▸ Directions for this task
Find each line in the records below that contains the word "media", and copy it out.

▸ Material provided
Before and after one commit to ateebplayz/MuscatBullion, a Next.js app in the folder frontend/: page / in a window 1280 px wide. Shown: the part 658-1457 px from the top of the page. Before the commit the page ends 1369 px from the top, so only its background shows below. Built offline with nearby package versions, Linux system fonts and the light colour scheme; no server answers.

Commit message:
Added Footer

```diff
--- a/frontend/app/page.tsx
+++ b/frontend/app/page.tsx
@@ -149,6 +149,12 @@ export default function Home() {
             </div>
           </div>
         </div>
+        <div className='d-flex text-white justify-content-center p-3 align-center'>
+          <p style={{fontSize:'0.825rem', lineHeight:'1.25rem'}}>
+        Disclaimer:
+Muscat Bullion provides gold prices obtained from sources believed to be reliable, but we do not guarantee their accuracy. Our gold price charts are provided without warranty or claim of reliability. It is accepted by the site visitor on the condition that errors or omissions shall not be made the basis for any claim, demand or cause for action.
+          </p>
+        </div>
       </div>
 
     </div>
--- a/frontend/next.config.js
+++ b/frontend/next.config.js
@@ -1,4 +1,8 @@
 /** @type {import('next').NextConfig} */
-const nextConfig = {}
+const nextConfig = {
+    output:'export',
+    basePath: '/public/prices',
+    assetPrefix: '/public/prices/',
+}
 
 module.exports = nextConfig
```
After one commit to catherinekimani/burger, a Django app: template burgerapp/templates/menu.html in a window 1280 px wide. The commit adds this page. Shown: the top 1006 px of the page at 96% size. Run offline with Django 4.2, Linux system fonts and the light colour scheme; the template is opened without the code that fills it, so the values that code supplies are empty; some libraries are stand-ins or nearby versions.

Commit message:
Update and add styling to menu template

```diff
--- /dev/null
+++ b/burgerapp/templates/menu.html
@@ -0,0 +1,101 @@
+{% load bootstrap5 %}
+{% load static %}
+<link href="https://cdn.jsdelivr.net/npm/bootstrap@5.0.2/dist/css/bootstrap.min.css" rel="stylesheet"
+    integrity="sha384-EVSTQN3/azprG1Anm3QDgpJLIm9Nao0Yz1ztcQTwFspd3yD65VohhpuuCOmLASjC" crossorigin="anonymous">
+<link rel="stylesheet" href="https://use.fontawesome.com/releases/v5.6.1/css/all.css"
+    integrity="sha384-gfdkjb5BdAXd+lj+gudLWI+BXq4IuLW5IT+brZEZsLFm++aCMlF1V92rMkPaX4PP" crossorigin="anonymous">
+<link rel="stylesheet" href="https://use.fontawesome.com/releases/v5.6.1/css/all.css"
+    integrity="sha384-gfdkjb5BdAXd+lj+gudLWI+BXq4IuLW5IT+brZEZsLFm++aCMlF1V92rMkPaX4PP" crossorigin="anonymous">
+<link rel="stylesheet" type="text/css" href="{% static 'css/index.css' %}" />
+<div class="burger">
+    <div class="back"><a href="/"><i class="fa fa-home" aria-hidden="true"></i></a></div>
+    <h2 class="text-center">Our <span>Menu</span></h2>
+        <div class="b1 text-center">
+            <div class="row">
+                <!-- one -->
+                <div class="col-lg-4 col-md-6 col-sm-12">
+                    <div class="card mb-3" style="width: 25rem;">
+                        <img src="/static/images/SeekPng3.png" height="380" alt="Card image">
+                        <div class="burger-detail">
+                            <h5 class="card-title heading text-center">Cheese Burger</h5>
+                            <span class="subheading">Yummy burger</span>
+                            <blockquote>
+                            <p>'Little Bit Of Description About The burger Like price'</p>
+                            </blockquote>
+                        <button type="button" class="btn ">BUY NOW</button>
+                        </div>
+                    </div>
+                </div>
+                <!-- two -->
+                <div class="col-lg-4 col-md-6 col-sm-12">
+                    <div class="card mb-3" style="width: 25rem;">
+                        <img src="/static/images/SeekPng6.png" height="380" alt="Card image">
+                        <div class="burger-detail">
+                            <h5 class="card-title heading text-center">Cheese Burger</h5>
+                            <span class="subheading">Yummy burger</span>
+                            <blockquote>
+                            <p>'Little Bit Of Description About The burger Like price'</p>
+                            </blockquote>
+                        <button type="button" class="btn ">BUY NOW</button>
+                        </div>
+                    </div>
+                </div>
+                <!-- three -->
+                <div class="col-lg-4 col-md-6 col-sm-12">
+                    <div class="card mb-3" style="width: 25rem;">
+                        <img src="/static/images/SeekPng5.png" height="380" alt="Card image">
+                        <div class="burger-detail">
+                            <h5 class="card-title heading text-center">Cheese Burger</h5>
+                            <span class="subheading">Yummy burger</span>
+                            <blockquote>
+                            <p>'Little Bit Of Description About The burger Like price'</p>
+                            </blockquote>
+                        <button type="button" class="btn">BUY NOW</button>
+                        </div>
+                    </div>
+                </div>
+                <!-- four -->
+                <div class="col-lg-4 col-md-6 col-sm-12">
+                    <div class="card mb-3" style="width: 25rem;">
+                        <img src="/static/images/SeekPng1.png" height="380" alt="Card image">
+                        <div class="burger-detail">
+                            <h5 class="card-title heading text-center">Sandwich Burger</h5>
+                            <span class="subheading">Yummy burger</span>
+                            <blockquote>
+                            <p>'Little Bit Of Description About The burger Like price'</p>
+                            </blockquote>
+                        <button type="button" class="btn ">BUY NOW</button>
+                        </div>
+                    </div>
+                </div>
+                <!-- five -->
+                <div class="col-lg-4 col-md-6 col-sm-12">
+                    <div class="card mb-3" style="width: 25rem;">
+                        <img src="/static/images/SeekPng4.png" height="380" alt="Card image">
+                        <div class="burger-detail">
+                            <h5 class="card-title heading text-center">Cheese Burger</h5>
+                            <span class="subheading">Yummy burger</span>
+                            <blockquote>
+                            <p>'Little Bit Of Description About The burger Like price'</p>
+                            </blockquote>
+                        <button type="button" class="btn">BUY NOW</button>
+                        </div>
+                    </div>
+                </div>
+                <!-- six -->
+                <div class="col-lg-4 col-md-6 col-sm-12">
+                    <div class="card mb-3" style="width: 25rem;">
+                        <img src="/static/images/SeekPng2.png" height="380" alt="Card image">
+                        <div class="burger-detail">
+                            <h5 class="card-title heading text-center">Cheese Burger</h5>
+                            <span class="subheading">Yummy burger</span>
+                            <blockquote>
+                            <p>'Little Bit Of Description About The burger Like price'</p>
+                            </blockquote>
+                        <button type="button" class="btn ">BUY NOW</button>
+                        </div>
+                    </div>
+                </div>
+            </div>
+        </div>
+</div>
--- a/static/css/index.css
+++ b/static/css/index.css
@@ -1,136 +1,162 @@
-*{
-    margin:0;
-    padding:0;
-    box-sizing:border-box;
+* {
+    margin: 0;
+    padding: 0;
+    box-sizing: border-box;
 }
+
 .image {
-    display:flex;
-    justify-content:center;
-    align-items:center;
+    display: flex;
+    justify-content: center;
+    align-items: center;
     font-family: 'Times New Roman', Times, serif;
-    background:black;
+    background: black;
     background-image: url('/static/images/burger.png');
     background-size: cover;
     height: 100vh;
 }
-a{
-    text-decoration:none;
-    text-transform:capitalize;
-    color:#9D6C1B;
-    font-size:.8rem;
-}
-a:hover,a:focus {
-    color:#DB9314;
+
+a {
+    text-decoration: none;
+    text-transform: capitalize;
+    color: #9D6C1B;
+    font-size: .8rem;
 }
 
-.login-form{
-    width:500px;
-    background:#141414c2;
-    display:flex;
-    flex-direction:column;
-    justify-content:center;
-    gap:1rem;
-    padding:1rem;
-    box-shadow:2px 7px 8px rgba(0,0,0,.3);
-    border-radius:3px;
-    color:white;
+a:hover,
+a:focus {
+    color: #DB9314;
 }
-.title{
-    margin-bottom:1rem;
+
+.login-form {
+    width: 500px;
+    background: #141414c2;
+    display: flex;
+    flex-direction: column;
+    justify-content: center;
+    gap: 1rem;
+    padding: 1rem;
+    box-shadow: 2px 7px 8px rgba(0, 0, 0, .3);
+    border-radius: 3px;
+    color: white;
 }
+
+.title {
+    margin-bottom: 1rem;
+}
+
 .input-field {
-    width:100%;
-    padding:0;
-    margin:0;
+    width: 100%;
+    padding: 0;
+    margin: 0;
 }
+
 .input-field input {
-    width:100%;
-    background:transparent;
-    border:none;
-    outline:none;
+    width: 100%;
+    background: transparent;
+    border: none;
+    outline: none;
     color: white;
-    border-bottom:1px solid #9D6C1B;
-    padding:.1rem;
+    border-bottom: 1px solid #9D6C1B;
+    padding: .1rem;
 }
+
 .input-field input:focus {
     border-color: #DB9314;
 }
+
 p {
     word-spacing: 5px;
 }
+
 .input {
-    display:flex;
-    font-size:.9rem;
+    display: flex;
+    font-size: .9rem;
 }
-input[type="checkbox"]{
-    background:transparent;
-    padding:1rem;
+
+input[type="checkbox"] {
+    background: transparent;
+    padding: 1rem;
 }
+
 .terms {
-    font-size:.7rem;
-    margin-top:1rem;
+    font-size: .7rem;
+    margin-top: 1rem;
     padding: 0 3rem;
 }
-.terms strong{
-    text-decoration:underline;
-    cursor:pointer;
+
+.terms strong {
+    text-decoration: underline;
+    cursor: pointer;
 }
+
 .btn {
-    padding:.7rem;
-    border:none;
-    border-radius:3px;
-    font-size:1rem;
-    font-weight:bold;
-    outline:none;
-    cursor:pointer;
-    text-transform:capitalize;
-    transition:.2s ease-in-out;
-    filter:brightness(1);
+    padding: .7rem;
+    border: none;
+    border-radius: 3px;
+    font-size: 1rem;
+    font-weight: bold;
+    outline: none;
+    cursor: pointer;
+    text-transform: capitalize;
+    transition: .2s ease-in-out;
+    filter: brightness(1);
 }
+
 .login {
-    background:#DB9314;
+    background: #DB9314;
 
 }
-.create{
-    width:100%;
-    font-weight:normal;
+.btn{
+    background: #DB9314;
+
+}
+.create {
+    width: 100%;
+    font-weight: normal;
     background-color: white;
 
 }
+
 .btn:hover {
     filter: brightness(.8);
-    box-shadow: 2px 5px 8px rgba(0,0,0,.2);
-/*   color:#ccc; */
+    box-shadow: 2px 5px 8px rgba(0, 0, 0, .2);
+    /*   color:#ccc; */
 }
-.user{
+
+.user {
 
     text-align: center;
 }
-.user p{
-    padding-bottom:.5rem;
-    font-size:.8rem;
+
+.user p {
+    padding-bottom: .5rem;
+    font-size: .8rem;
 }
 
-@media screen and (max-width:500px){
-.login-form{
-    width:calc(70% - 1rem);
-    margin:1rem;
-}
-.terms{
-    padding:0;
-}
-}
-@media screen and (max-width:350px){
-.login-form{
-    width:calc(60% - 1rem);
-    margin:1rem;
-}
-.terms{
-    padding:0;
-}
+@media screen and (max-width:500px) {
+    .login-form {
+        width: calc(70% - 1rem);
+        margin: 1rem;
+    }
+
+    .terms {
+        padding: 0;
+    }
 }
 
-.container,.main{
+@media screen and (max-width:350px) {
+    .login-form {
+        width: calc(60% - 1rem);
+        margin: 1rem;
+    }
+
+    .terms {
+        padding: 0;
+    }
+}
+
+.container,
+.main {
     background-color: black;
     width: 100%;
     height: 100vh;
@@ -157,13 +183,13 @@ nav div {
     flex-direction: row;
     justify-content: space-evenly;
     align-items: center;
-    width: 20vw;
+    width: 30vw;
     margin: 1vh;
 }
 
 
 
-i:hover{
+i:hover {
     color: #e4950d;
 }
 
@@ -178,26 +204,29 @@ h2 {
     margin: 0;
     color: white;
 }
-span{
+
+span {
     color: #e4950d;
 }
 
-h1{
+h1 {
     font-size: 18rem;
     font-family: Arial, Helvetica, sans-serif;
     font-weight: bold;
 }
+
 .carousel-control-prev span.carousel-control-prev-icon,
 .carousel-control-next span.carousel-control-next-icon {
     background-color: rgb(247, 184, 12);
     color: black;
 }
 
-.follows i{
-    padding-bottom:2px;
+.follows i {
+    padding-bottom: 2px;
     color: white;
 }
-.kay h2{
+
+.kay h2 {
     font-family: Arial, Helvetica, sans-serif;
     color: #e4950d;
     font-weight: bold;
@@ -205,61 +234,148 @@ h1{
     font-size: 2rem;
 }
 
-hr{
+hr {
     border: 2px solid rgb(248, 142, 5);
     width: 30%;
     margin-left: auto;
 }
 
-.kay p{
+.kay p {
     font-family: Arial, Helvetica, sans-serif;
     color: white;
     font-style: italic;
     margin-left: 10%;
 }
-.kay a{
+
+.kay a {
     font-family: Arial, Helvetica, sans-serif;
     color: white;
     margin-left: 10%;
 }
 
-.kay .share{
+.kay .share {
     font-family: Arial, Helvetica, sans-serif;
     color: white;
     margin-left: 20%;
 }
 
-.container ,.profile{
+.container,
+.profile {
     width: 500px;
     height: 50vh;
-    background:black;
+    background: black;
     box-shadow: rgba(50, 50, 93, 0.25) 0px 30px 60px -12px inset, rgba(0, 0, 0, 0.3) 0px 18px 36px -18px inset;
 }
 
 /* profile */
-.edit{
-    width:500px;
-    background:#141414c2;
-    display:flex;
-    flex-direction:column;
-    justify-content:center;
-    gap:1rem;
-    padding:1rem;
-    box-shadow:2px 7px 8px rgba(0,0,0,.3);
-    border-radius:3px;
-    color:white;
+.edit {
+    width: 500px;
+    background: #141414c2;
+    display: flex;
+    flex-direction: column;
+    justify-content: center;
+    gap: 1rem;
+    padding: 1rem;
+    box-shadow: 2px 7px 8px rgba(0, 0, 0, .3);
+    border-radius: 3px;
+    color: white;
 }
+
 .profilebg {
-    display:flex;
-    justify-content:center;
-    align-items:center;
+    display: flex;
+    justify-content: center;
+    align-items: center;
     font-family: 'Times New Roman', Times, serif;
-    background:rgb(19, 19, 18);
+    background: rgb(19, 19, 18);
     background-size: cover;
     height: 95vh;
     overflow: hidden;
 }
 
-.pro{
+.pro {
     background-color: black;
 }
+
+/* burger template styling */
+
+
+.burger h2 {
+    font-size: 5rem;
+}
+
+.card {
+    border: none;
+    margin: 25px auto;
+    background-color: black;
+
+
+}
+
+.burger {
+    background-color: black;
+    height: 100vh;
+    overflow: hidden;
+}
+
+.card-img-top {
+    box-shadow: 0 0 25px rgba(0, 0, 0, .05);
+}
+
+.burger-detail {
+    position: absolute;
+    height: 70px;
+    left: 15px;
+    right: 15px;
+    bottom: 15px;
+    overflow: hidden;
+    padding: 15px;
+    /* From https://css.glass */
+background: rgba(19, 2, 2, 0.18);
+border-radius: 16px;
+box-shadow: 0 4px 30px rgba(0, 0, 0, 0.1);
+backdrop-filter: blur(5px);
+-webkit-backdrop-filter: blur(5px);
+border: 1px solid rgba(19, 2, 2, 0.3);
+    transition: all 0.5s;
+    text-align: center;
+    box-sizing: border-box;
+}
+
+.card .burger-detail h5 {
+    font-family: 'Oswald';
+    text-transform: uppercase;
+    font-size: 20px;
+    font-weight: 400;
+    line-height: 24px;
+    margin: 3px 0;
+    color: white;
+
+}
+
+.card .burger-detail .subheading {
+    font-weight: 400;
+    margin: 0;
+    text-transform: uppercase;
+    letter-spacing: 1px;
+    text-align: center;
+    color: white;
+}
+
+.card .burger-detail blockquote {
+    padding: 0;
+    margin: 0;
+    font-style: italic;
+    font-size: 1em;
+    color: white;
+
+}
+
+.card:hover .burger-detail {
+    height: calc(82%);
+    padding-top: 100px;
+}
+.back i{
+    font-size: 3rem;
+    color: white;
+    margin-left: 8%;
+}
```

▸ Response to the exercise
-@media screen and (max-width:500px){
-@media screen and (max-width:350px){
+@media screen and (max-width:500px) {
+@media screen and (max-width:350px) {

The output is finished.